Reeling from a failed marriage, Sheila, a twentysomething playwright, finds herself unsure of how to live and create. When Margaux, a talented painter and free spirit, and Israel, a sexy and depraved artist, enter her life, Sheila hopes that through close—sometimes too close—observation of her new friend, her new lover, and herself, she might regain her footing in art and life.
Using transcribed conversations, real emails, plus heavy doses of fiction, the brilliant and always innovative Sheila Heti crafts a work that is part literary novel, part self-help manual, and part bawdy confessional. It's a totally shameless and dynamic exploration into the way we live now, which breathes fresh wisdom into the eternal questions: What is the sincerest way to love? What kind of person should you be?

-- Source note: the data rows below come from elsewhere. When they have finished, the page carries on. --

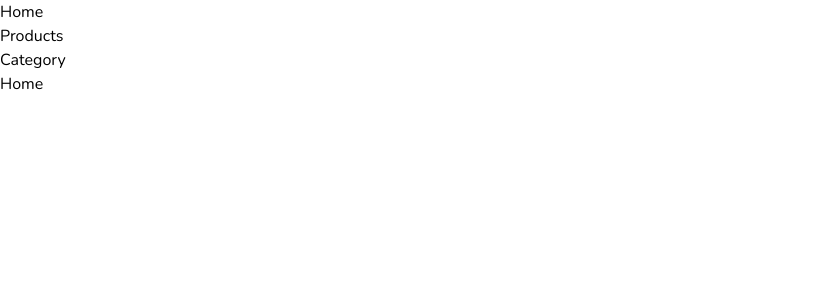
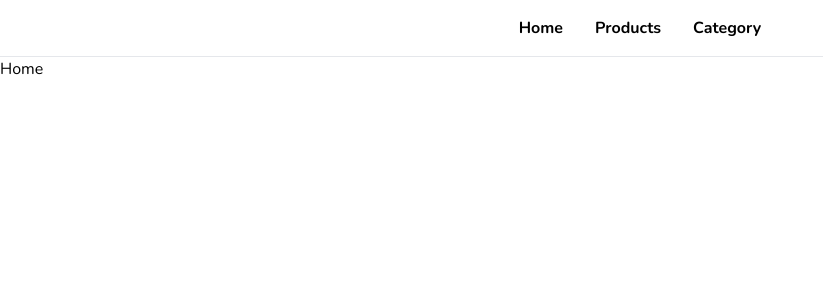
Before and after one commit to ahmedhanyh/nextjs-task, a Next.js app: page / in a window 1280 px wide. Shown: the top 300 px of the page, without its empty margins (0-823 px from the left). Built offline with nearby package versions, Linux system fonts and the light colour scheme.

Commit message:
style: change Navbar styling

```diff
--- a/src/app/components/navbar/Navbar.tsx
+++ b/src/app/components/navbar/Navbar.tsx
@@ -9,12 +9,12 @@ export default function Navbar() {
 
     return (
         <nav>
-            <ul className="navlist list-none">
+            <ul className="navlist list-none border-b border-gray-200 flex justify-center">
                 {
                     navItems.map(({ title, path }) => {
                         return (
                             <Link href={path} key={path}>
-                                <li className="nav-item">{title}</li>
+                                <li className="nav-item p-4 font-bold hover:text-white hover:bg-slate-950">{title}</li>
                             </Link>
                         );
                     })
```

With a quirky mixture of e-mails, transcribed conversations, and prose, frequent Believer contributor Heti (2004's The Middle Stories) examines her titular question by emphasizing that, like life itself, the story of protagonist Sheila; her degenerate artist boyfriend, Israel; and her best friend, Margaux, doesn't always make perfect sense. After she leaves her husband, Sheila an aspiring Toronto playwright by night and hair salon employee by day looks to her friends and the world at large to determine how to be. Acts divided into chapters interspersed with conversations transcribed to read like plays follow Sheila from home to New York to Atlantic City in her search for clarity. Autobiographical elements abound: like Heti's metafictional protagonist, the author studied playwriting and lives in Toronto. Heti has an artist friend named Margaux with whom she has collaborated and to whom she dedicates this novel. Original, contemplative, and often tangential, this is an unorthodox compilation of colorful characters, friendship, and sex that provides an unusual answer to Heti's question.
How should a person be?
The author's description of studying others to find her identity resonated with me. However, I was disappointed with the explicit sexual descriptions and stream of thought paragraphs. I found them uninteresting and cliche. Overall, it had potential, but never reached the fullness of character I was expecting.
Confused on these reviews. It was spell binding and magical
Memoir of a Self Absorbed Vapid Hipster
A bored book written about a self-proclaimed "artist" who is so shipwrecked that they've lost sight of dignity, personal accountability, or excellence. A boring monologue about absolutely nothing special but self-absorbed existential angst.